Injuries on a golf cart were more common than near drownings (someone revived by medical personnel) but less common than nonfatal horseback riding injuries, the study reports. The study shows 4.14 people per 100,000 were injured in golf cart accidents, while 35.7 people per 100,000 were injured while riding horses and 1.5 people per 100,000 nearly drowned.
Tennessee law allows golf carts, called “low-speed vehicles” in the code, to be operated on any road with a speed limit of 35 mph and lower, but the operator must have a valid Class D driver’s license and the vehicle must be outfitted with headlights and seat belts.

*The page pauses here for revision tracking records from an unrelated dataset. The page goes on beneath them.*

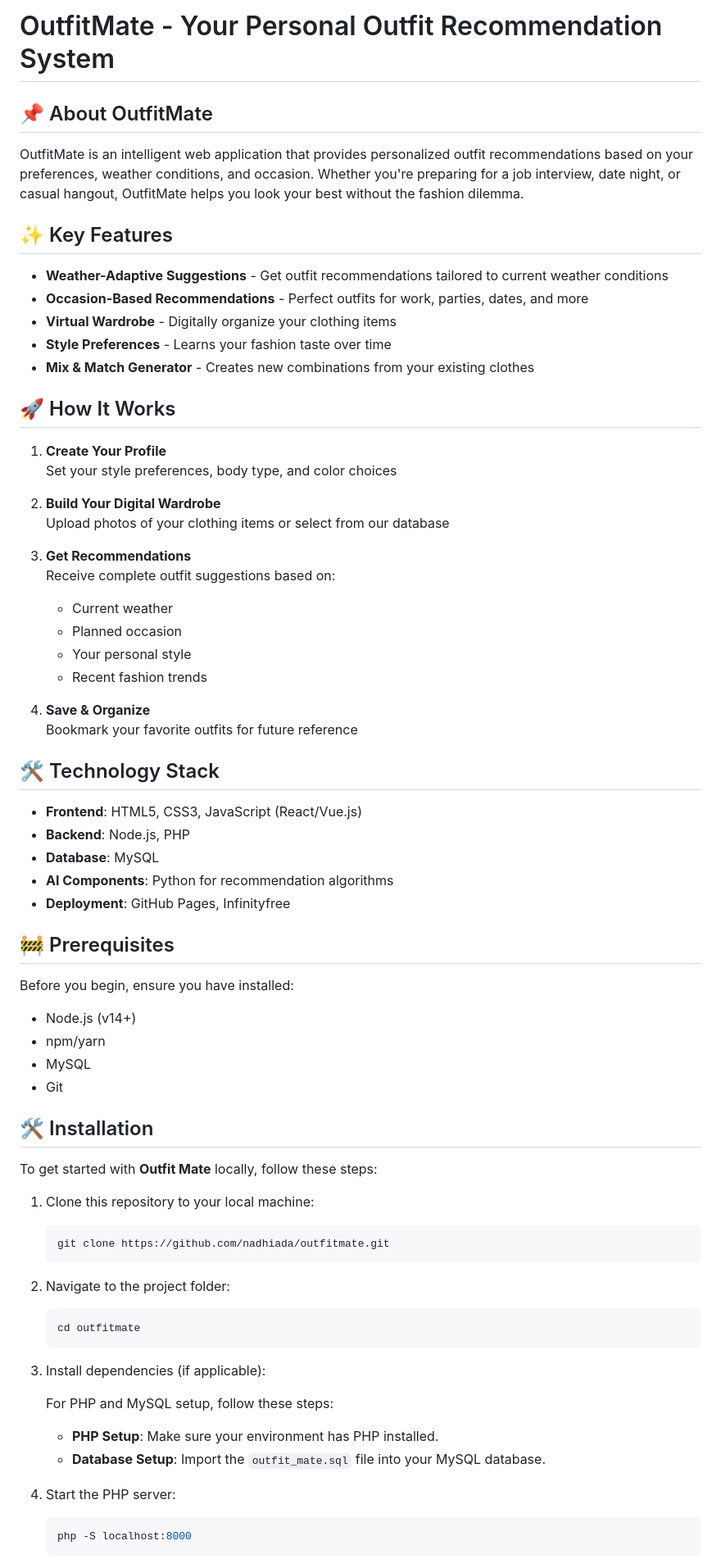
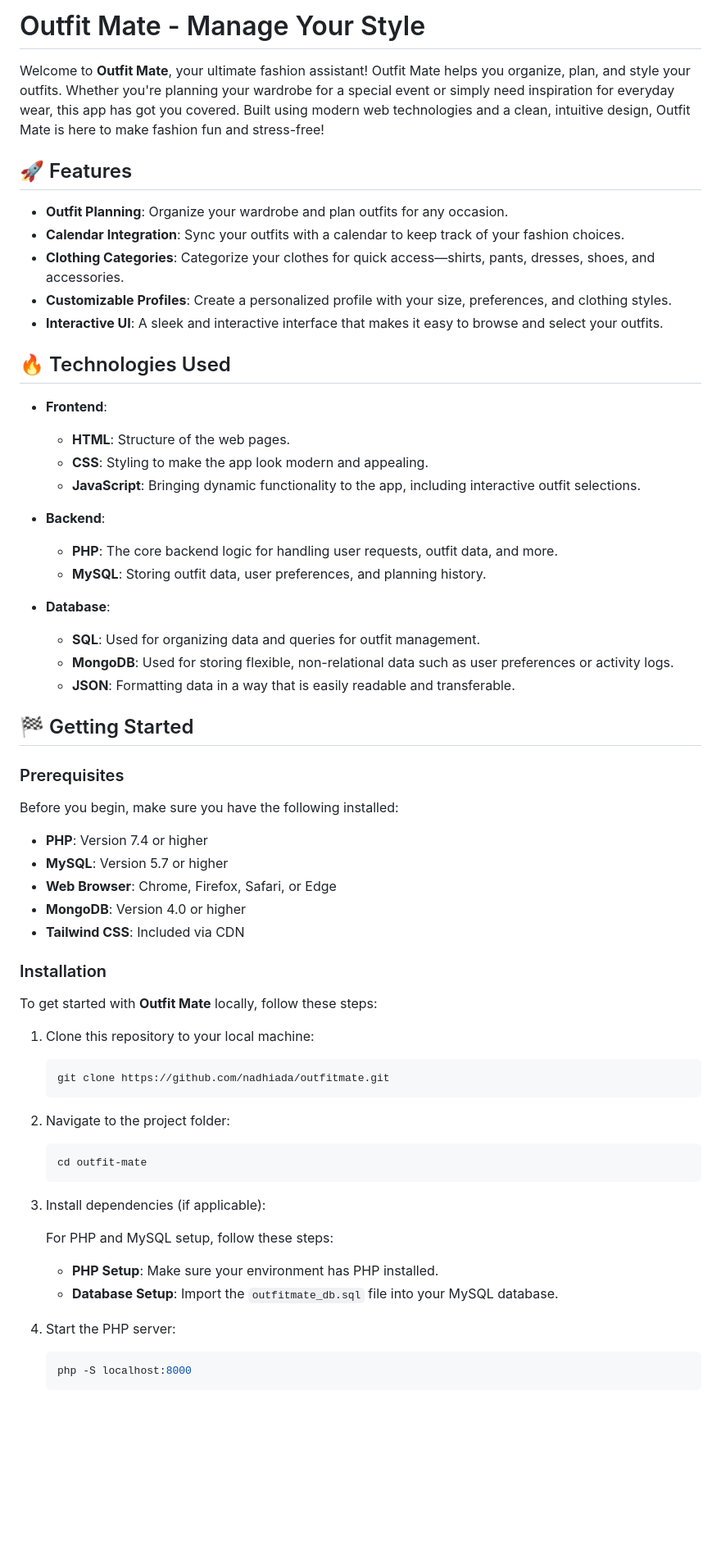
Before and after one commit to nadhiada/outfitmate, a Markdown page: README.md, the part around one of its changes. Shown at 82% size. Rendered like a GitHub page; blank space fills up the shorter version.

````diff
--- a/README.md
+++ b/README.md
@@ -1,52 +1,44 @@
-# OutfitMate - Your Personal Outfit Recommendation System
+# Outfit Mate - Manage Your Style
 
-## 📌 About OutfitMate
+Welcome to **Outfit Mate**, your ultimate fashion assistant! Outfit Mate helps you organize, plan, and style your outfits. Whether you're planning your wardrobe for a special event or simply need inspiration for everyday wear, this app has got you covered. Built using modern web technologies and a clean, intuitive design, Outfit Mate is here to make fashion fun and stress-free!
 
-OutfitMate is an intelligent web application that provides personalized outfit recommendations based on your preferences, weather conditions, and occasion. Whether you're preparing for a job interview, date night, or casual hangout, OutfitMate helps you look your best without the fashion dilemma.
+## 🚀 Features
 
-## ✨ Key Features
+- **Outfit Planning**: Organize your wardrobe and plan outfits for any occasion.
+- **Calendar Integration**: Sync your outfits with a calendar to keep track of your fashion choices.
+- **Clothing Categories**: Categorize your clothes for quick access—shirts, pants, dresses, shoes, and accessories.
+- **Customizable Profiles**: Create a personalized profile with your size, preferences, and clothing styles.
+- **Interactive UI**: A sleek and interactive interface that makes it easy to browse and select your outfits.
 
-- **Weather-Adaptive Suggestions** - Get outfit recommendations tailored to current weather conditions
-- **Occasion-Based Recommendations** - Perfect outfits for work, parties, dates, and more
-- **Virtual Wardrobe** - Digitally organize your clothing items
-- **Style Preferences** - Learns your fashion taste over time
-- **Mix & Match Generator** - Creates new combinations from your existing clothes
+## 🔥 Technologies Used
 
-## 🚀 How It Works
+- **Frontend**:
+  - **HTML**: Structure of the web pages.
+  - **CSS**: Styling to make the app look modern and appealing.
+  - **JavaScript**: Bringing dynamic functionality to the app, including interactive outfit selections.
 
-1. **Create Your Profile**
-   Set your style preferences, body type, and color choices
+- **Backend**:
+  - **PHP**: The core backend logic for handling user requests, outfit data, and more.
+  - **MySQL**: Storing outfit data, user preferences, and planning history.
 
-2. **Build Your Digital Wardrobe**
-   Upload photos of your clothing items or select from our database
+- **Database**:
+  - **SQL**: Used for organizing data and queries for outfit management.
+  - **MongoDB**: Used for storing flexible, non-relational data such as user preferences or activity logs.
+  - **JSON**: Formatting data in a way that is easily readable and transferable.
 
-3. **Get Recommendations**
-   Receive complete outfit suggestions based on:
-   - Current weather
-   - Planned occasion
-   - Your personal style
-   - Recent fashion trends
+## 🏁 Getting Started
 
-4. **Save & Organize**
-   Bookmark your favorite outfits for future reference
+### Prerequisites
 
-## 🛠️ Technology Stack
+Before you begin, make sure you have the following installed:
 
-- **Frontend**: HTML5, CSS3, JavaScript (React/Vue.js)
-- **Backend**: Node.js, PHP
-- **Database**: MySQL
-- **AI Components**: Python for recommendation algorithms
-- **Deployment**: GitHub Pages, Infinityfree
+- **PHP**: Version 7.4 or higher
+- **MySQL**: Version 5.7 or higher
+- **Web Browser**: Chrome, Firefox, Safari, or Edge
+- **MongoDB**: Version 4.0 or higher
+- **Tailwind CSS**: Included via CDN
 
-## 🚧 Prerequisites
-
-Before you begin, ensure you have installed:
-- Node.js (v14+)
-- npm/yarn
-- MySQL
-- Git
-
-## 🛠️ Installation
+### Installation
 
 To get started with **Outfit Mate** locally, follow these steps:
 
@@ -59,7 +51,7 @@ To get started with **Outfit Mate** locally, follow these steps:
 2. Navigate to the project folder:
 
     ```bash
-    cd outfitmate
+    cd outfit-mate
     ```
 
 3. Install dependencies (if applicable):
@@ -67,7 +59,7 @@ To get started with **Outfit Mate** locally, follow these steps:
     For PHP and MySQL setup, follow these steps:
 
     - **PHP Setup**: Make sure your environment has PHP installed.
-    - **Database Setup**: Import the `outfit_mate.sql` file into your MySQL database.
+    - **Database Setup**: Import the `outfitmate_db.sql` file into your MySQL database.
 
 4. Start the PHP server:
 
````
Also changed, not shown: other parts of README.md (+33 -10 lines).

Mixing normal road vehicles with boxy golf carts, which often come without doors, windshields or seat belts and a lightweight, easy-to-crush roof, doesn’t make much sense, said Dr. Gerald McGwin, the professor who conducted the UAB research.
GOLF CART INJURIES
148,000 injuries from 1990 to 2006
13,411 injuries in 2006
3 children treated for injuries at Erlanger hospital in 2007
4.14 people per 100,000 injured in golf cart accidents
35.7 people per 100,000 injured riding horses
1.5 people per 100,000 nearly drowned.
SOURCE: University of Alabama at Birmingham
“Golf carts don’t offer the occupant any protection,” Dr. McGwin said. “The braking system is very primitive, and they just aren’t sufficient to share the same environment with passenger cars.”
Ooltewah golf cart dealer Steve Ray said the carts can pose some safety risks, but he said most accidents occur when golfers are intoxicated or when children drive recklessly.
“Golf carts are so much safer than motorcycles or four-wheelers,” Mr. Ray said. “Children like to ride. I understand that mentality.”
But he said he tells parents to consider a golf cart as opposed to an ATV or motorcycle.
“You can’t race anybody, and if you did, you’d only be going 15 miles per hour,” he said.
A golf cart’s weight is located completely under the occupants in the form of batteries, Mr. Ray said. Carts weigh about 800 pounds, with 300 of that heft locked up in the batteries alone, he said. That low center of gravity makes it hard for the vehicles to tip over.
GOLF CART SAFETY
* Operate carts at reasonable speeds
* Brake slowly, especially on downhill slopes
* Avoid sharp turns
* Wear seat belts when available
* Operators should be at least 16 years old
* Do not operate a cart after drinking alcohol
* Keep both feet on the floor at all times
* Be prepared to use the handgrip to prevent a fall
SOURCE: National Children’s Hospital
He admits, though, that if the cart manages to flip, it’s usually caused by some significant force, like falling off a bridge or turning a curve too sharply, and that can produce serious injury. That’s why he recommends seat belts, which he said are cheap to install.
Mr. Ray said he tells customers to follow the law first, but if the golf cart is to be driven on private property — where state road laws don’t apply — he advises that no one under 14 years old be allowed to operate a vehicle alone. He also recommends never taking the carts down any hill steeper than what might be found on a golf course.
At the Windstone Golf Course in Ringgold, Ga., Jeff Craig, the head golf professional, doesn’t allow anyone under 16 to operate a golf cart. That’s mostly for insurance reasons, he said.
“It’s just like driving a car,” Mr. Craig said. “People don’t think of it like that, but they are just as dangerous.”
Adam Crisp covers education issues for the Times Free Press. He joined the paper's staff in 2007 and initially covered crime, public safety, courts and general assignment topics. Prior to Chattanooga, Crisp was a crime reporter at the Savannah Morning News and has been a reporter and editor at community newspapers in southeast Georgia. In college, he led his student paper to a first-place general excellence award from the Georgia College Press Association. He earned ...